§ **ASSIGNED TASK**
Could you return all of the records exactly, minus their images?

[EXTRACTED DATA Boundary: Start]

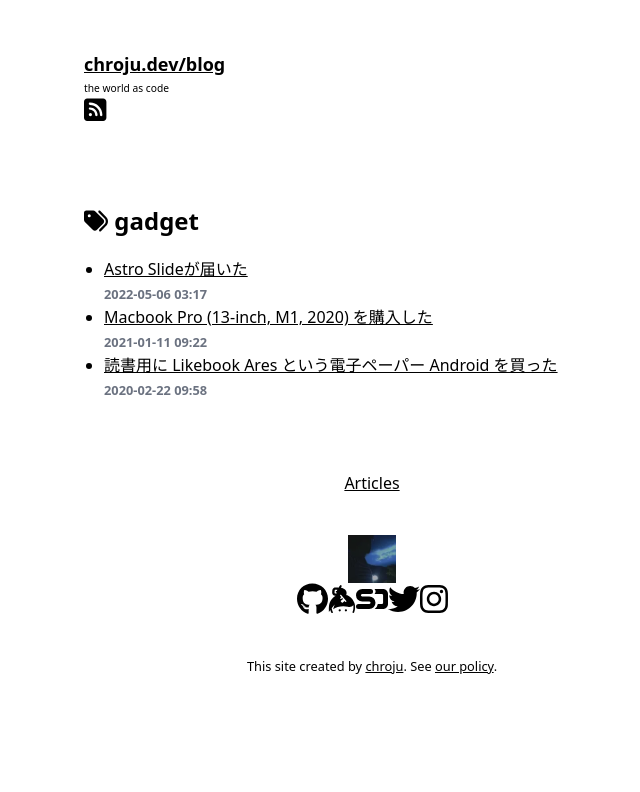
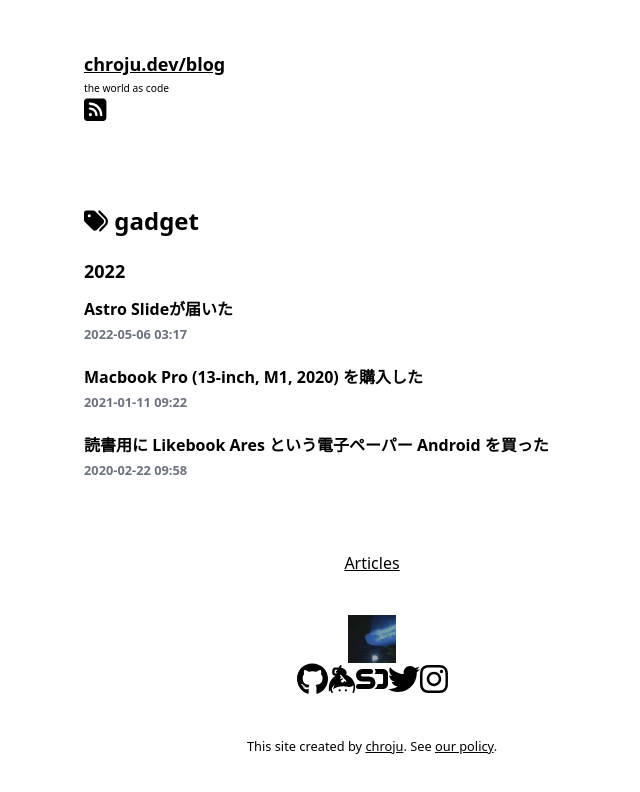
Before and after one commit to chroju/blog, a Next.js app: page /blog/tags/gadget in a window 1280 px wide. Shown: the top 792 px of the page, without its empty margins (268-908 px from the left). Built offline with nearby package versions, Linux system fonts and the light colour scheme.

Commit message:
refactor: separate postList.tsx

```diff
--- /dev/null
+++ b/components/postList.tsx
@@ -0,0 +1,24 @@
+import Link from 'next/link'
+import Year from './year'
+import Date from './date'
+
+export default function PostList({
+    posts
+}: any) {
+    return <section>
+        <ul className="space-y-5 px-0">
+            {posts.map((post: any) => (
+                <li className="list-none" key={post.id}>
+                    <Year year={post.firstOfYear} />
+                    <Link href={`/blog/${post.id}`}>
+                        <a className="font-semibold no-underline hover:underline">{post.title}</a>
+                    </Link>
+                    <br />
+                    <small className="">
+                        <Date dateString={post.date} />
+                    </small>
+                </li>
+            ))}
+        </ul>
+    </section>
+}
--- a/pages/blog/index.tsx
+++ b/pages/blog/index.tsx
@@ -1,10 +1,7 @@
 import { GetStaticProps } from 'next'
 import Head from 'next/head'
 import Layout, { siteTitle } from '../../components/layout'
-import utilsStyles from '../../styles/utils.module.css'
-import Link from 'next/link'
-import Date from '../../components/date'
-import Year from '../../components/year'
+import PostList from '../../components/postList'
 
 import { getSortedPostsData } from '../../lib/posts'
 
@@ -34,27 +31,7 @@ export default function Home({
         <meta name="og:url" content="https://chroju.dev/blog" />
       </Head>
       <h2>Articles</h2>
-      <section className={`${utilsStyles.headingMd} ${utilsStyles.padding1px}`}>
-        <ul className="space-y-2">
-          {allPostsData.map(({
-            id,
-            date,
-            title,
-            firstOfYear
-          }: any) => (
-            <li className="list-none font-semibold" key={id}>
-              <Year year={firstOfYear} />
-              <Link href={`/blog/${id}`}>
-                <a>{title}</a>
-              </Link>
-              <br />
-              <small className={utilsStyles.lightText}>
-                <Date dateString={date} />
-              </small>
-            </li>
-          ))}
-        </ul>
-      </section>
-    </Layout>
+      <PostList posts={allPostsData} />
+    </Layout >
   );
 }
--- a/pages/blog/tags/[tag].tsx
+++ b/pages/blog/tags/[tag].tsx
@@ -1,9 +1,7 @@
 import { GetStaticProps, GetStaticPaths, GetServerSideProps } from 'next'
 import Head from 'next/head'
 import Layout, { siteTitle } from '../../../components/layout'
-import utilsStyles from '../../../styles/utils.module.css'
-import Link from 'next/link'
-import Date from '../../../components/date'
+import PostList from '../../../components/postList'
 import Fa from '../../../components/fontawesome'
 
 import { getAllTags, getPostsWithTag } from '../../../lib/posts'
@@ -56,25 +54,7 @@ export default function TagHome({
                 <meta name="og:url" content={pageURL} />
             </Head>
             <h2><Fa iconPrefix="fas" iconName="tags" /><span className="fa-text">tag</span> {tag}</h2>
-            <section className={`${utilsStyles.headingMd} ${utilsStyles.padding1px}`}>
-                <ul className={utilsStyles.list}>
-                    {tagPostsData.map(({
-                        id,
-                        date,
-                        title
-                    }: any) => (
-                        <li className={utilsStyles.listItem} key={id}>
-                            <Link href={`/blog/${id}`}>
-                                <a>{title}</a>
-                            </Link>
-                            <br />
-                            <small className={utilsStyles.lightText}>
-                                <Date dateString={date} />
-                            </small>
-                        </li>
-                    ))}
-                </ul>
-            </section>
+            <PostList posts={tagPostsData} />
         </Layout>
     );
 }
```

[EXTRACTED DATA Boundary: End]

§ **EXERCISE SOLUTION**
Before and after one commit to chroju/blog, a Next.js app: page /blog/tags/gadget in a window 1280 px wide. Shown: the top 792 px of the page, without its empty margins (268-908 px from the left). Built offline with nearby package versions, Linux system fonts and the light colour scheme.

Commit message:
refactor: separate postList.tsx

```diff
--- /dev/null
+++ b/components/postList.tsx
@@ -0,0 +1,24 @@
+import Link from 'next/link'
+import Year from './year'
+import Date from './date'
+
+export default function PostList({
+    posts
+}: any) {
+    return <section>
+        <ul className="space-y-5 px-0">
+            {posts.map((post: any) => (
+                <li className="list-none" key={post.id}>
+                    <Year year={post.firstOfYear} />
+                    <Link href={`/blog/${post.id}`}>
+                        <a className="font-semibold no-underline hover:underline">{post.title}</a>
+                    </Link>
+                    <br />
+                    <small className="">
+                        <Date dateString={post.date} />
+                    </small>
+                </li>
+            ))}
+        </ul>
+    </section>
+}
--- a/pages/blog/index.tsx
+++ b/pages/blog/index.tsx
@@ -1,10 +1,7 @@
 import { GetStaticProps } from 'next'
 import Head from 'next/head'
 import Layout, { siteTitle } from '../../components/layout'
-import utilsStyles from '../../styles/utils.module.css'
-import Link from 'next/link'
-import Date from '../../components/date'
-import Year from '../../components/year'
+import PostList from '../../components/postList'
 
 import { getSortedPostsData } from '../../lib/posts'
 
@@ -34,27 +31,7 @@ export default function Home({
         <meta name="og:url" content="https://chroju.dev/blog" />
       </Head>
       <h2>Articles</h2>
-      <section className={`${utilsStyles.headingMd} ${utilsStyles.padding1px}`}>
-        <ul className="space-y-2">
-          {allPostsData.map(({
-            id,
-            date,
-            title,
-            firstOfYear
-          }: any) => (
-            <li className="list-none font-semibold" key={id}>
-              <Year year={firstOfYear} />
-              <Link href={`/blog/${id}`}>
-                <a>{title}</a>
-              </Link>
-              <br />
-              <small className={utilsStyles.lightText}>
-                <Date dateString={date} />
-              </small>
-            </li>
-          ))}
-        </ul>
-      </section>
-    </Layout>
+      <PostList posts={allPostsData} />
+    </Layout >
   );
 }
--- a/pages/blog/tags/[tag].tsx
+++ b/pages/blog/tags/[tag].tsx
@@ -1,9 +1,7 @@
 import { GetStaticProps, GetStaticPaths, GetServerSideProps } from 'next'
 import Head from 'next/head'
 import Layout, { siteTitle } from '../../../components/layout'
-import utilsStyles from '../../../styles/utils.module.css'
-import Link from 'next/link'
-import Date from '../../../components/date'
+import PostList from '../../../components/postList'
 import Fa from '../../../components/fontawesome'
 
 import { getAllTags, getPostsWithTag } from '../../../lib/posts'
@@ -56,25 +54,7 @@ export default function TagHome({
                 <meta name="og:url" content={pageURL} />
             </Head>
             <h2><Fa iconPrefix="fas" iconName="tags" /><span className="fa-text">tag</span> {tag}</h2>
-            <section className={`${utilsStyles.headingMd} ${utilsStyles.padding1px}`}>
-                <ul className={utilsStyles.list}>
-                    {tagPostsData.map(({
-                        id,
-                        date,
-                        title
-                    }: any) => (
-                        <li className={utilsStyles.listItem} key={id}>
-                            <Link href={`/blog/${id}`}>
-                                <a>{title}</a>
-                            </Link>
-                            <br />
-                            <small className={utilsStyles.lightText}>
-                                <Date dateString={date} />
-                            </small>
-                        </li>
-                    ))}
-                </ul>
-            </section>
+            <PostList posts={tagPostsData} />
         </Layout>
     );
 }
```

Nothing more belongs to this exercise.